Murder, murder, murder . . . .
Murder, murder, murder . . . .
Remember how Sherlock Holmes inspired the creation of entire generations of detectives? Detectives that were written about in books like Murder Ink? The one thing that so many of those detectives took from Holmes was that they needed to solve murders. Not just fascinating crimes of all types, but only that most sensational and capital of crimes . . . murrrr-derrrrrrrr.
Only one of the cool things about Sherlock Holmes was that he solved mysteries of all sorts. Not just those involving dead bodies. So it was a little disappointing when this week's Elementary started with the police station wrap-up of what sounded like an interesting crime . . . a great scheme involving a Raggedy Ann flash mob . . . that might have made a good robbery, something else cool and classy, but no, it's a murder. And after that murder is wrapped up in a minute or two, we're treated to a bit in beehive country that results in a dead body lying among the hives. Murrrrr-derrrrr.
And an excuse to get Mr. Elementary hanging out with bees, haranguing Monsanto's stand-in corporation for causing bee colony collapse, and wander through this week's multi-stage murder investigation.
Meanwhile, we're left wondering about Captain Gregson being promoted out of his current job due to all the success Mr. Elementary and Joan have brought him. Of course, his promotion brings the possibility that a wiser replacement might not feel the need to constantly have all these unofficial consultants under foot. Since the showrunners don't seem to want to come back to that subplot, I have a feeling it's their setup for next week's season finale and the necessary cliffhanger there. So it's back to murrrrr-derrrrr.

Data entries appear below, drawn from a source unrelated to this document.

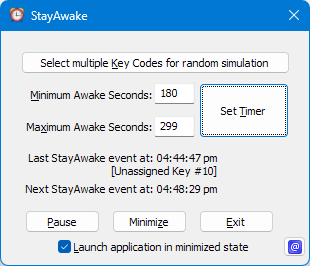
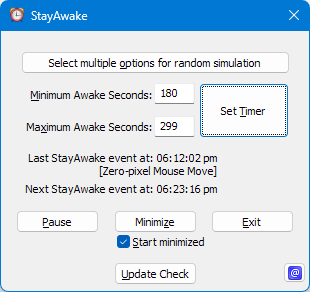
Updating images and documentation for v1.5.0.0 Release

diff --git a/README.md b/README.md
@@ -10,24 +10,37 @@
  &nbsp;&nbsp;&nbsp;&nbsp;&nbsp;
 <a title="OSSign - Code Signing for Open Source" href="https://www.ossign.org"><img style="width:100px; height:86px;" src="images/OSSign.png"/></a>
 
+![StayAwake UI](images/StayAwakeApp.png) &nbsp; ![Input Options UI](images/StayAwakeInputOptions.png)
 
-[Current Version: 1.3.0.0](https://github.com/shriprem/StayAwake/blob/main/VersionHistory.md)
+[Current Version: 1.5.0.0](VersionHistory.md)
 
 StayAwake is a simple utility that enables you to maintain an _Active_ status on Microsoft Teams (and perhaps other messaging applications such as Slack and Zoom). StayAwake also prevents screen saver activation, screen blanking, and Windows session lockouts.
 
+## Features at a glance
+* Randomized simulation with mouse or key inputs. Roster with a choice of 24 no/low side-effect keys and 2 invisible mouse moves.
+* Random interval simulation. Intervals within a specified range of seconds.
+* Helpful status information with timestamps of Last and Next simulations.
+* Minimization to System Tray.
+* Start Minimized option.
+* Manual Pause feature when needed.
+* Automatic Pause while Windows in locked state. Reduces disk activity and CPU usage. Conserves battery power.
+* Small, portable application. Runs with no installation or administrator privileges.
+* Digitally signed application executable file.
+* Update Check feature - Manual or automatic (opt-in).
+
 If you are using Microsoft Teams, you may have noticed that Teams automatically sets your status to _Away_ after a certain period of inactivity. This can be frustrating if you are still at your desk but perhaps on a business phone call _OR_ outlining a plan on paper _OR_ consulting some reference material.
 
-StayAwake can be minimized to the Windows System Tray, and will continue to run in the background until you click the _Exit_ button. StayAwake also has the option to automatically minimize to Windows System Tray upon launch. See: [Start Minimized](#start-minimized)
+StayAwake simulates a randomly selected input from a specified roster of jitter-free mouse moves and no/low side-effect keys. Additionally, these simulations are done at random intervals within a specified range of seconds. This is a safe and non-intrusive way to keep your Microsoft Teams status _Active_. The combined randomness of inputs and time intervals eliminates predictable patterns, making StayAwake simulations seem organic.
 
-StayAwake does its job by simulating key presses of unused or low side-effect buttons at specified time intervals. This is a safe and non-intrusive way to keep your Microsoft Teams status _Active_.
+StayAwake can be minimized to the Windows System Tray, and will continue to run in the background until you click the _Exit_ button. StayAwake also has the option to automatically minimize to Windows System Tray upon launch. See: [Start Minimized](#start-minimized)
 
 StayAwake executable is now digitally signed by the kind folks at [OSSign](https://www.ossign.org). Thanks to the code signing, there is *NO* need for users to override the Windows Defender Smartscreen or [unblock the executable file](https://stackoverflow.com/questions/48946680/how-to-avoid-the-windows-defender-smartscreen-prevented-an-unrecognized-app-fro) to launch StayAwake.
 
 ## User Interface
 ![StayAwake UI](images/StayAwakeApp.png)
 
-#### Select multiple Key Codes for random simulation
-StayAwake can randomly pick any of the 12 key codes during each simulation. Users can specify _at least_ one OR a select few OR all of the 12 key codes to be included in the simulation roster. See the [Select multiple Key Codes](https://github.com/shriprem/StayAwake/blob/Version2.0/InputOptions.md) section below for more info.
+#### Select multiple options for random simulation
+StayAwake can randomly pick any of the 26 inputs (24 key codes & 2 mouse moves) during each simulation. Users can specify _at least_ one OR a select few OR all of the 26 inputs to be included in the simulation roster. See [Input Simulation Options](InputOptions.md) for more info.
 
 #### Minimum Awake Seconds
 This field allows you to specify the minimum interval between key simulations. The initial default value for this is 240 seconds (_i.e._, 4 minutes). However, you can change this to any value between 10 and 9990 seconds. Your new value will be saved and used the next time you run StayAwake.
@@ -35,12 +48,14 @@ This field allows you to specify the minimum interval between key simulations. T
 #### Maximum Awake Seconds
 This field allows you to specify the maximum interval between key simulations. The initial default value for this is 240 seconds (_i.e._, 4 minutes). However, you can change this to any value between 10 and 9990 seconds. Your new value will be saved and used the next time you run StayAwake.
 
+**Tip**: If Microsoft Teams is changing your status to _Away_ after 5 minutes (i.e., 300 seconds) of inactivity, consider setting the *Minimum Awake Seconds* to around 200 and the *Maximum Awake Seconds* to 310 or 320 or even 330 (i.e., a little over 300). This weighted range will cause your Teams status to briefly drift out of _Active_ status once in a while -- a more normal user behavior from your coworkers' perspective than a solid green status through an entire work day.
+
 #### Set Timer button
 After changing the value for either *Minimum Awake Seconds* or *Maximum Awake Seconds*, click this button to apply the new setting. Clicking this button will also immediately invoke an Awake event.
 
 After every Awake event, a random number of seconds (between the specified minimum and maximum seconds) will be picked to run the next Awake event.
 
-The clock times of the last and next Awake events will be displayed and continually refreshed on the StayAwake window. The randomly picked key code used for the last Awake will also be displayed below the last Awake time.
+The clock times of the last and next Awake events will be displayed and continually refreshed on the StayAwake window. The randomly picked input option used for the last Awake will also be displayed below the last Awake time.
 
 #### Pause button
 Click this button to pause StayAwake Key simulations.
@@ -55,6 +70,8 @@ As seen in the clip above, clicking the *Pause* button will also have these effe
    ![StayAwake UI](images/StayAwakePausedLaunch.png)
 
 
+4. On a related note, if the Windows system has been manually locked, StayAwake will pause key and mouse simulations until the system gets unlocked again. This will help reduce disk activity and CPU usage (thus conserving battery power on laptops) while the system is in locked state.
+
 #### Minimize button
 Click this button to minimize StayAwake to the Windows System Tray. See the [SystemTray Icon](#system-tray-icon) section below for more info.
 
@@ -62,9 +79,21 @@ Click this button to minimize StayAwake to the Windows System Tray. See the [Sys
 Click this button to exit StayAwake.
 
 #### Start Minimized
-Check the _Launch application in minimized state_ box to have StayAwake automatically minimize to System Tray upon launch.
+Check the _Start minimized_ box to have StayAwake automatically minimize to System Tray upon launch.
 
 When the _Start Minimized_ option is enabled, StayAwake will launch and minimize immediately only on the first launch attempt. If StayAwake is still running in a minimized state, trying to launch the application again will restore the StayAwake dialog from the minimized state. This is by design when `MultipleInstancesAllowed=N`. See under: [Configuration File Details](#configuration-file-details)
+
+#### Update Check button
+Click this button to manually check if a newer version of StayAwake is available. When clicked, the _Check for Updates_ dialog will popup.
+
+
+![StayAwake UI](images/CheckForUpdates.png)
+
+The _Check for Updates_ popup will display the Installed and Latest Version numbers.
+
+If a newer version is available, the popup will display a clickable link that redirects to the [StayAwake - Latest Release](https://github.com/shriprem/StayAwake/releases/latest) page.
+
+In this popup, you can also enable the _Check for updates when StayAwake starts_ option to have StayAwake automatically check for a newer version every time it is launched. This is an opt-in feature that is unchecked by default.
 
 
 ### System Tray Icon
@@ -80,7 +109,9 @@ When you minimize StayAwake, it will be represented by the System Tray icon show
 ## Configuration File Details
 StayAwake saves its configuration in a file named `StayAwake.ini`. This file is co-located in the `StayAwake.exe` application file folder. These key-value pairs are stored in this file:
 
-1. `SelectedKeyCodes`: This key stores a string of 12 characters -- each character indicating if a key code in the [Select multiple Key Codes](https://github.com/shriprem/StayAwake/blob/Version2.0/InputOptions.md) popup is selected or not with either a `1` or `0`, respectively.
+1. `SelectedKeyCodes`: This key stores a string of 26 characters -- each character indicating if a key code or mouse move in the [Input Simulation Options](InputOptions.md) popup is enabled or not with either a `1` or `0`, respectively.
+
+   If an invalid value is detected for this key, the default value of `00111111111111111111111111` (i.e., enabling of all inputs except *Scroll Lock cycle* and *Volume Down & Up*) will be used instead.
 
 2. `MinimumIntervalInSeconds`: This key stores the minimum number of seconds between each StayAwake Key simulation as specified in the [Minimum Awake Seconds](#minimum-awake-seconds) field.
 
@@ -92,9 +123,11 @@ StayAwake saves its configuration in a file named `StayAwake.ini`. This file is 
 
 4. `AwakePaused`: This key stores a flag value (_Y_ or _N_) to indicate if StayAwake is in paused state.
 
-5.  `StartMinimized`: This key stores a flag value (_Y_ or _N_) to indicate if StayAwake will automatically minimize to System Tray upon launch. See: [Start Minimized](#start-minimized)
+5. `StartMinimized`: This key stores a flag value (_Y_ or _N_) to indicate if StayAwake will automatically minimize to System Tray upon launch. See: [Start Minimized](#start-minimized)
 
-6. `MultipleInstancesAllowed`: This key stores a flag value (_Y_ or _N_) to indicate whether multiple instances of StayAwake are allowed to run simultaneously. The default value is _N_ (i.e., multiple instances are not allowed). Any value that is not _Y_ will be interpreted as _N_.
+6. `StartCheckUpdates`: This key stores a flag value (_Y_ or _N_) to indicate if StayAwake will automatically check for a newer version every time it is launched. See: [Update Check button](#update-check-button)
+
+7. `MultipleInstancesAllowed`: This key stores a flag value (_Y_ or _N_) to indicate whether multiple instances of StayAwake are allowed to run simultaneously. The default value is _N_ (i.e., multiple instances are not allowed). Any value that is not _Y_ will be interpreted as _N_.
 
 
 ## Alternatives
@@ -115,6 +148,10 @@ However, if you are looking for a way to keep your Microsoft Teams status _Activ
 ## Installation
 
 StayAwake is a portable application and does NOT require installation with administrator privileges. Simply download the latest release from the [Releases](https://github.com/shriprem/StayAwake/releases) page and unzip the contents to a folder of your choice. Run the `StayAwake.exe` application file to start the utility.
+
+If you like StayAwake, please star this repo. Thank you for your appreciation.
+
+If you would like to support its development, you can buy me a coffee by clicking the button below. Thank you for your support!
 
 
 <a href='https://ko-fi.com/S6S417WICS' target='_blank'><img height='36' style='border:0px;height:36px;' src='https://storage.ko-fi.com/cdn/kofi5.png?v=6' border='0' alt='Buy Me a Coffee at ko-fi.com' /></a>

diff --git a/VersionHistory.md b/VersionHistory.md
@@ -1,5 +1,23 @@
 ## Version History
 
+### Version 1.5.0.0 [October 12, 2026]
+
+1. Two mouse simulation options (Zero-pixel Mouse Move and One-pixel Mouse Jiggle) have been added to the [Input Simulation Options](InputOptions.md) roster.
+
+2. 12 new simulation options for Extended Function Keys: F13 to F24 have been added to the [Input Simulation Options](InputOptions.md) roster.
+
+3. StayAwake will now simulate events using the `SendInput` API instead of the deprecated `keybd_event` API. `SendInput` API allows batching of multiple key or mouse events in a single atomic call to the Windows OS, thus yielding jitter-free key or mouse simulations.
+
+4. Volume Up & Down simulation will now preserve the muted sound state. Prior to each Volume Up & Down simulation event, StayAwake will detect if the sound is in a muted state or not. If the sound is found muted, Volume Mute key will also be added after the Volume Down & Up keys in the `SendInput` API call.
+
+5. If the Windows system has been manually locked, StayAwake will now suppress key and mouse simulations until the system gets unlocked again. This will help reduce disk activity and CPU usage (thus conserving battery power on laptops) while the system is in locked state.
+
+6. Update Check button has been added so that users can manually check if a newer version of StayAwake is available. Additionally, an opt-in feature is also being offered to automatically check for a newer version every time StayAwake is started.
+
+**Release:** [1.5.0.0 Release](https://github.com/shriprem/StayAwake/releases/tag/v1.5.0.0)
+
+---
+
 ### Version 1.3.0.0 [September 21, 2026]
 
 1. StayAwake will use a random pick from a roster of user-specified key codes for each Awake event. See enhancement request: [#15](https://github.com/shriprem/StayAwake/issues/15).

Maybe it's just me, but Mr. Elementary and Joan even seem a little bored by it all as they wander around talking to bee-related folk. One of them seems a bit testy . . . I'm guessing she's the murderer . . . or possibly her man-person.
"You keep checking your watch . . . " Mr. Elementary says to Joan. Yeah, I bet.
It's no wonder Sherlock Holmes saved bees for his retirement, when he didn't seem to need the mental stimulation quite so badly. Mr. Elementary and Joan don't seem all that stimulated by this bee business, despite its environmental crisis aspects.
But eventually, we get back to Captain Gregson's possible promotion, which seems to just be an excuse for him to get time alone with Joan. They seem almost romantic in their discussion of his possible departure:
"You know, I know a thing or two about big career changes, maybe I can help." (Yes, Gregson, you should leave the police force and become sober companion to a person with a magical income stream. That's what Joan knows about big career changes.)
"I love what we do . . ." (He covers by adding a bunch of stuff about whatever it is the rest of the people on the show do as well, whatever that is, but that's sure not what it seemed the way he said that to Joan.)
"Whatever decision you make, I have no doubt, it will be the right one." (Sure, Joan, because you thought "sober companion" to one guy was more useful to the world than just another surgeon for everybody else. Your judgment isn't questionable.)
But, back to the bee mystery, that cranky woman and her man-guy are hauled in to that shabby interrogation room they always use to be identified as the killers. You know the old saying, "If a man is serious and ambitious about his work, he's 'assertive.' If a woman is serious and ambitious, she's a 'murderer.'" Or a kidnapper, as . . . ooooo, hot Polaroids of Miss Cranky. The layers of sexism in this show just keep on coming.
She's a murderer AND she likes to have sex! Lock her up!
And, of course, Gregson is passing up his promotion because he loves working with Joan Watson. (Yeah, he says he loves his job, but after that scene earlier . . .) But this can't be over so close to finale time -- there's suddenly something suspicious about the reasons he was offered the job to begin with. Something funny is going on here. And there's also the preview for next week's finale. Hey, look! Heroin is back! Mr. Elementary's supposed drug addiction is always a season-end topic to tease. Oh, no, he's going back on the horse! False alarm, he was just trapping Moriarty or hanging out with Kitty!
Same old, same old for Elementary. It's macaroni and cheese television, but I suppose macaroni and cheese exists for a reason.